The boss tells us every day we are doing important work to keep us motivated. He says after this exercise we will know exactly how many people we are failing. That we will know who to serve and how better to manage after this. Honestly, I don’t get it, do you need to know there are a million people before giving them basics like a health unit or sewerage?

So, what have we found out so far from the census? Well, that Pakistan is the only country in the world dangerous for statisticians.

You just don’t know how hard it can be asking some of these questions. Just try asking someone their sect when your name is Omar Farooq. Or getting at the fertility of some gruff man’s wife.

But it’s the comedians, oh the comedians. Comedy is the silent epidemic of this country. When you ask for their source of water and they say tap, you want to tap them out. When you ask them about their occupation in a basti and they say industrialist, following it up with an offer of a Qatari letter as proof. Ask them about language and they say they speak the language of money.
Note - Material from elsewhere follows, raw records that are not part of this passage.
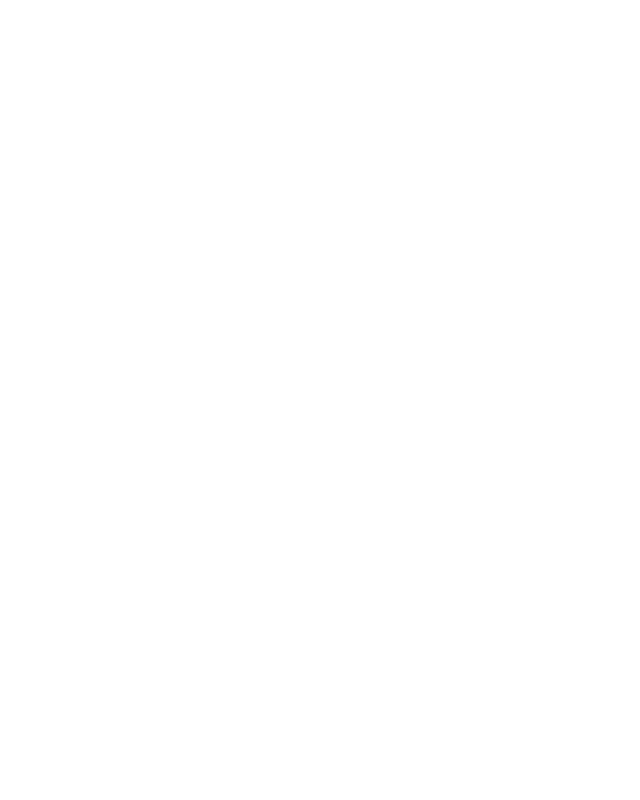
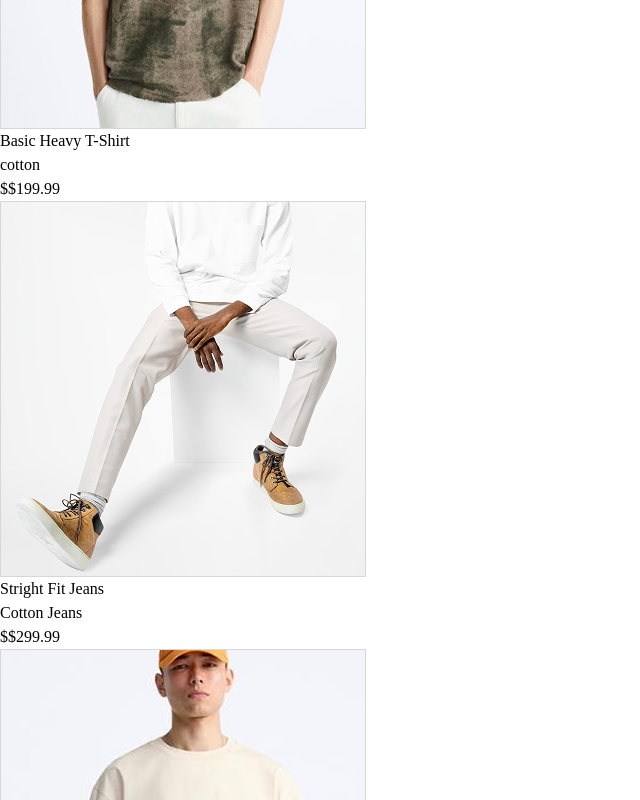
Before and after one commit to faris-dm/Amir-cloth-shop, a React (Vite) app: page / in a window 1280 px wide. Shown: the part 4940-5740 px from the top of the page, without its empty margins (0-640 px from the left). Before the commit the page ends 4693 px from the top, so only its background shows below. Built offline with nearby package versions, Linux system fonts and the light colour scheme.

Commit message:
added  some pages

```diff
--- a/src/pages/Home.jsx
+++ b/src/pages/Home.jsx
@@ -11,6 +11,34 @@ import Blus_Tishert from "../images/pw_Tishirt.png";
 import butyBlack from "../images/back.png";
 import T_shirt from "../images/t-shirt.png";
 import Tsmall_shirt from "../images/small.png";
+
+import WhiteMan from "../images/whiteMan.png";
+import glass from "../images/glass.png";
+import { title } from "framer-motion/client";
+
+const smallImages = [
+  {
+    id: 10,
+    title: "Basic Heavy T-Shirt",
+    price: "$199.99",
+    material: "cotton",
+    img: glass,
+  },
+  {
+    id: 11,
+    title: "Stright Fit Jeans",
+    price: "$299.99",
+    material: "Cotton Jeans",
+    img: SitMan,
+  },
+  {
+    id: 12,
+    title: "Basic Heavy T-Shirt",
+    price: "$299.99",
+    material: "Cotton Jeans",
+    img: WhiteMan,
+  },
+];
 
 const products = [
   // ... products data (kept as is) ...
@@ -226,6 +254,40 @@ function Home() {
           </a>
         </article>
       </div>
+      <div
+        ref={slideRef}
+        id="slide"
+        // Scrollbar must be hidden via external CSS
+        className="w-full h-full overflow-x-scroll whitespace-nowrap scroll-smooth"
+      >
+        {smallImages.map((items) => (
+          <div
+            key={items.id}
+            className="inline-block w-1/2 sm:w-1/3 md:w-[calc(25%-1rem)] h-[300px] mx-3 p-2 align-top cursor-pointer hover:scale-105 ease-in-out duration-300"
+          >
+            <div className="bg-white rounded-md shadow-md h-full flex flex-col justify-between my-5">
+              <img
+                src={items.img}
+                alt={items.alt}
+                className="w-full h-48 rounded-md"
+              />
+              <div className="flex justify-between items-start gap-5 px-2">
+                <div>
+                  <h3 className="text-lg font-show truncate text-sm">
+                    {items.title}
+                  </h3>
+                  <p className="text-xs text-gray-500 font-gork truncate ">
+                    {items.material}
+                  </p>
+                </div>
+                <p className="text-pink-600 font-bold text-xs">
+                  ${items.price}
+                </p>
+              </div>
+            </div>
+          </div>
+        ))}
+      </div>
     </div>
   );
 }
```
Also changed, not shown: src/images/glass.png (renamed from src/images/Rectangle 18.png), src/images/whiteMan.png (renamed from src/images/Group 65.png).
We have been told by the Bureau of Statistics that we cannot indulge in retaliatory comedy. If I had a rupee for every person I did not quip to ‘you can make a cricket team of your household members’, the money would be more than the bribe Imran Khan claims Nawaz offered him.

The Pakhtuns keep insisting to double-check whether we have undercounted them, the muhajirs keep asking if we can inflate them, the Punjabis insist we undercounted them last time and we don’t listen to anything the Baloch say. My friends in Lahore who are doing the same job say the government is okay with us making Lahore as big as Karachi, while friends in rural Sindh say they would like to make Karachi as small as Lahore.

Filling in forms day in and day out is cumbersome. Forget about the Panama Canal, I have Carpal Tunnel. Grading papers is so much easier, at least there is someone to take my frustrations out on. Aah, the joys of being in a classroom again, when will I see my decrepit school?

They say this is going to change the politics of the country. I get the feeling that happens more when you have consensus instead of a census. But who are we to say anything, we have been pushed into this by the Supreme Court. If only they would push others into birth control.

Yours statistically,


This article was originally published in the Herald's May 2017 issue. To read more subscribe to the Herald in print.